Elad Lassry says there is something ironic when appropriating contemporary images. What do you think of that in your own work?
That doesn’t exist in my work. My work is fully sincere. Instead of thinking about making pictures with a camera, you have come to think about making pictures with a camera, computer and studio.
How do you use the off-stage «techniques», and brings them on-stage and into the picture?
Most of the work I make is without a camera actually.
Do you think to photography as window, through which the world is viewed, or more a vitrine-like?
I think the objects I make are really independent of photography as you’re thinking of it.
Do you think that the studio itself has come to function like a camera, providing a model or a scenario for looking that inscribe the camera’s function?
I think if it does that’s a problem. I make photographs in the studio, but that’s about 20% of what I do, the rest is done outdoors and in factories.
How is important for you to work in same way product photographers worked in the days before Photoshop (with table-top setup, backfrops, fabric, etc.)?
It’s not important to me.
Do you try to develop relationships to the objects that frustrate their reading as commodities?
«People are used to photography nowadays, so you have to take it a step further to really get people looking and maybe thinking about what they are seeing.
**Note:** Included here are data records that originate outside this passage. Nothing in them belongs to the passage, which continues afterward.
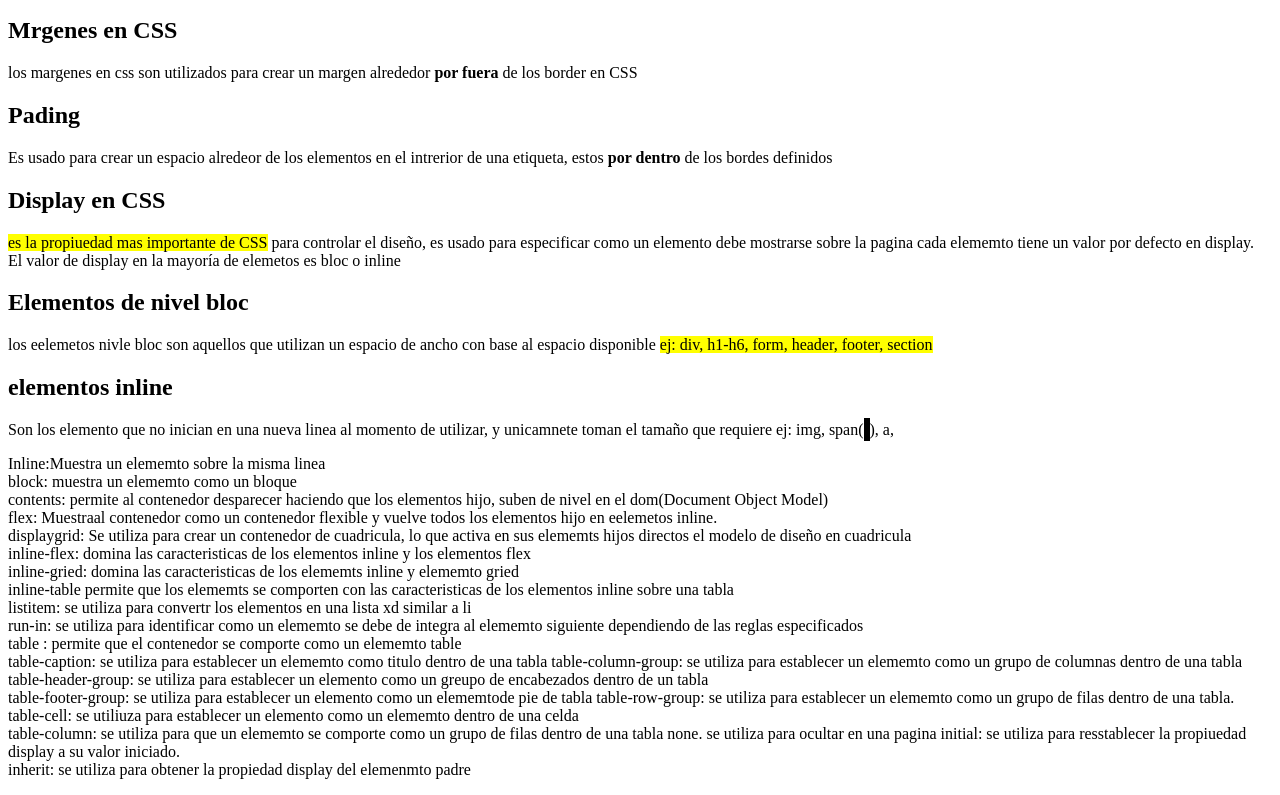
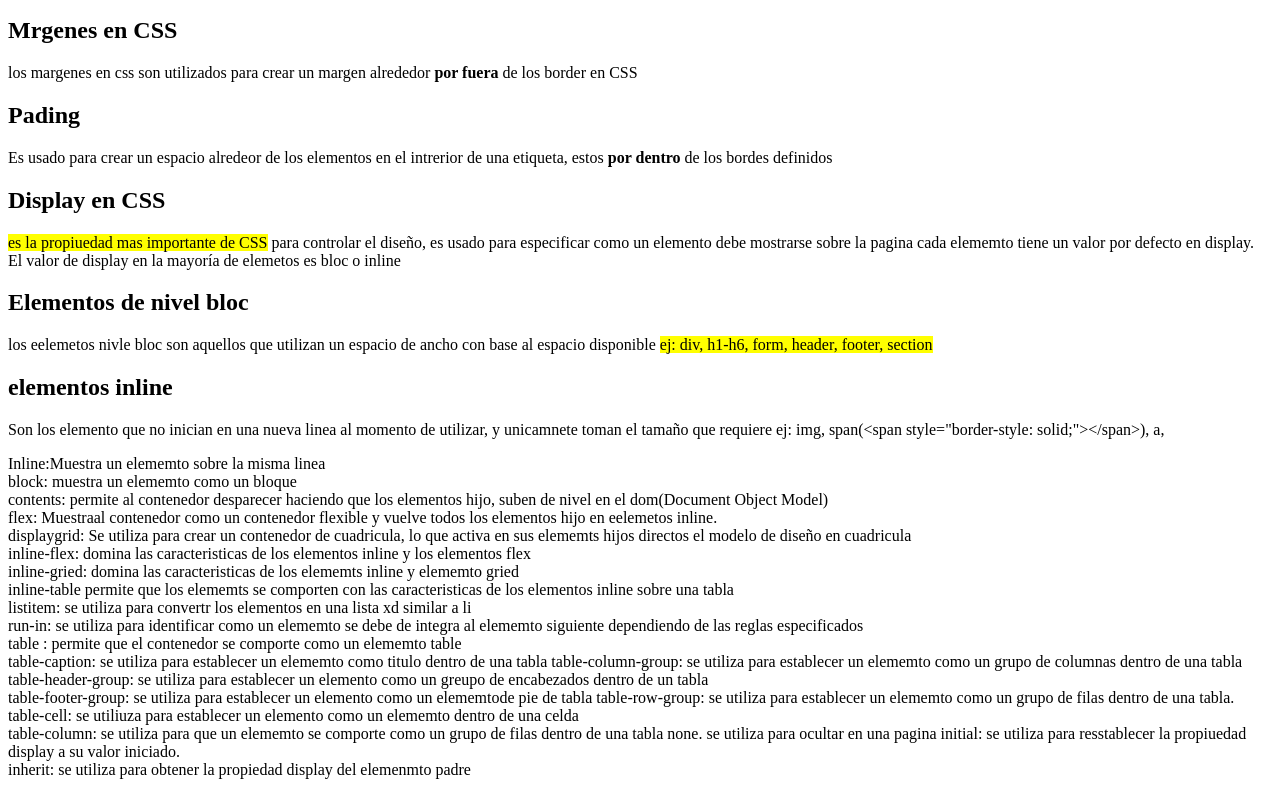
Before and after one commit to rodruirt/RodrigoResendizNoguez, a plain HTML site: page index.html in a window 1280 px wide. Shown: the part 3191-3986 px from the top of the page. Drawn offline with Linux system fonts and the light colour scheme.

Commit message:
Update index.html

```diff
--- a/index.html
+++ b/index.html
@@ -195,7 +195,7 @@
     <p>los eelemetos nivle bloc son aquellos que utilizan un espacio de ancho con base al espacio disponible <mark>ej: div, h1-h6, form, header, footer, section</mark>
     </p>
     <h2>elementos inline</h2>
-    <p>Son los elemento que no inician en una nueva linea al momento de utilizar, y unicamnete toman el tamaño que requiere ej: img, span(<span style="border-style: solid;"></span>), a,
+    <p>Son los elemento que no inician en una nueva linea al momento de utilizar, y unicamnete toman el tamaño que requiere ej: img, span(&lt;span style="border-style: solid;"&gt;&lt;/span&gt;), a,
     </p>
 
     <p> Inline:Muestra un elememto sobre la misma linea <br>
```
That’s why we like to play with ordinary subjects, search for an imperfection or try to create something that is a little «off», either in styling or photography.» (Ingmar Swalue) What could be seen as a little ‘«off» in your practice?
I guess the dusting.